* Activity *
Go through the listing below and show each line that has the word "information".

* Exercise data *
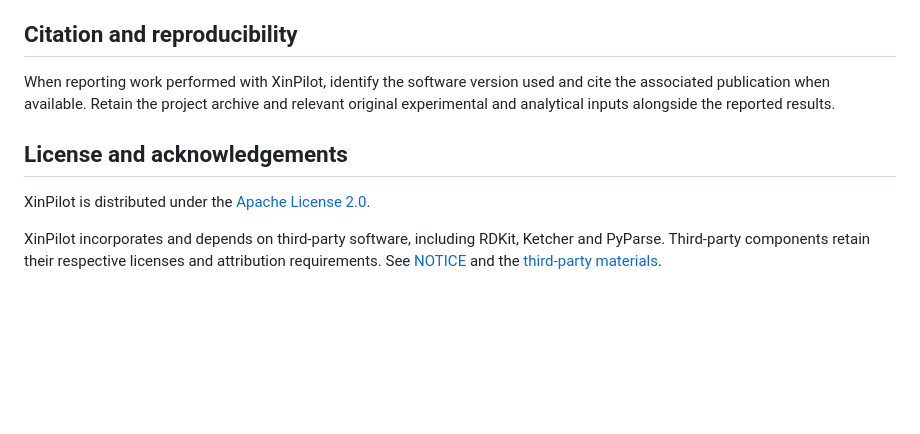
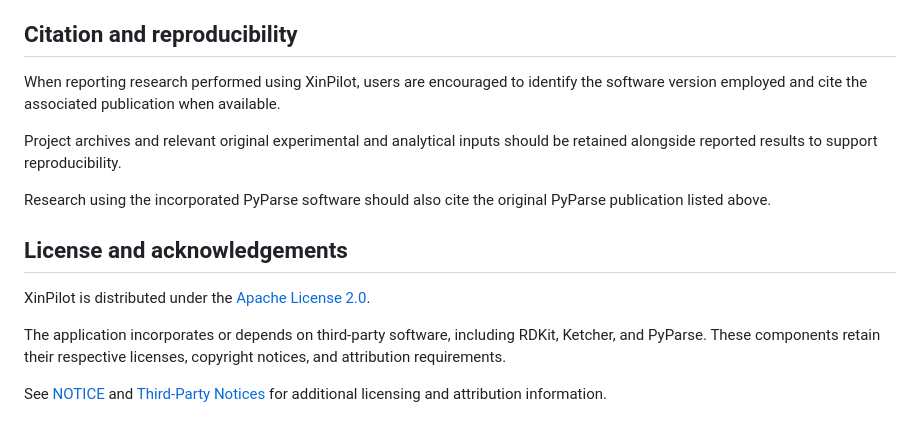
Before and after one commit to qxsml/XinPilot, a Markdown page: README.md, the part around one of its changes. Rendered like a GitHub page; blank space fills up the shorter version.

```diff
--- a/README.md
+++ b/README.md
@@ -81,10 +143,16 @@ See the [developer documentation](docs) for implementation and build information
 
 ## Citation and reproducibility
 
-When reporting work performed with XinPilot, identify the software version used and cite the associated publication when available. Retain the project archive and relevant original experimental and analytical inputs alongside the reported results.
+When reporting research performed using XinPilot, users are encouraged to identify the software version employed and cite the associated publication when available.
+
+Project archives and relevant original experimental and analytical inputs should be retained alongside reported results to support reproducibility.
+
+Research using the incorporated PyParse software should also cite the original PyParse publication listed above.
 
 ## License and acknowledgements
 
 XinPilot is distributed under the [Apache License 2.0](LICENSE).
 
-XinPilot incorporates and depends on third-party software, including RDKit, Ketcher and PyParse. Third-party components retain their respective licenses and attribution requirements. See [NOTICE](NOTICE) and the [third-party materials](third_party).
+The application incorporates or depends on third-party software, including RDKit, Ketcher, and PyParse. These components retain their respective licenses, copyright notices, and attribution requirements.
+
+See [NOTICE](NOTICE) and [Third-Party Notices](THIRD_PARTY_NOTICES.md) for additional licensing and attribution information.
```
Also changed, not shown: other parts of README.md (+97 -35 lines).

* Response to this exercise *
@@ -81,10 +143,16 @@ See the [developer documentation](docs) for implementation and build information
+See [NOTICE](NOTICE) and [Third-Party Notices](THIRD_PARTY_NOTICES.md) for additional licensing and attribution information.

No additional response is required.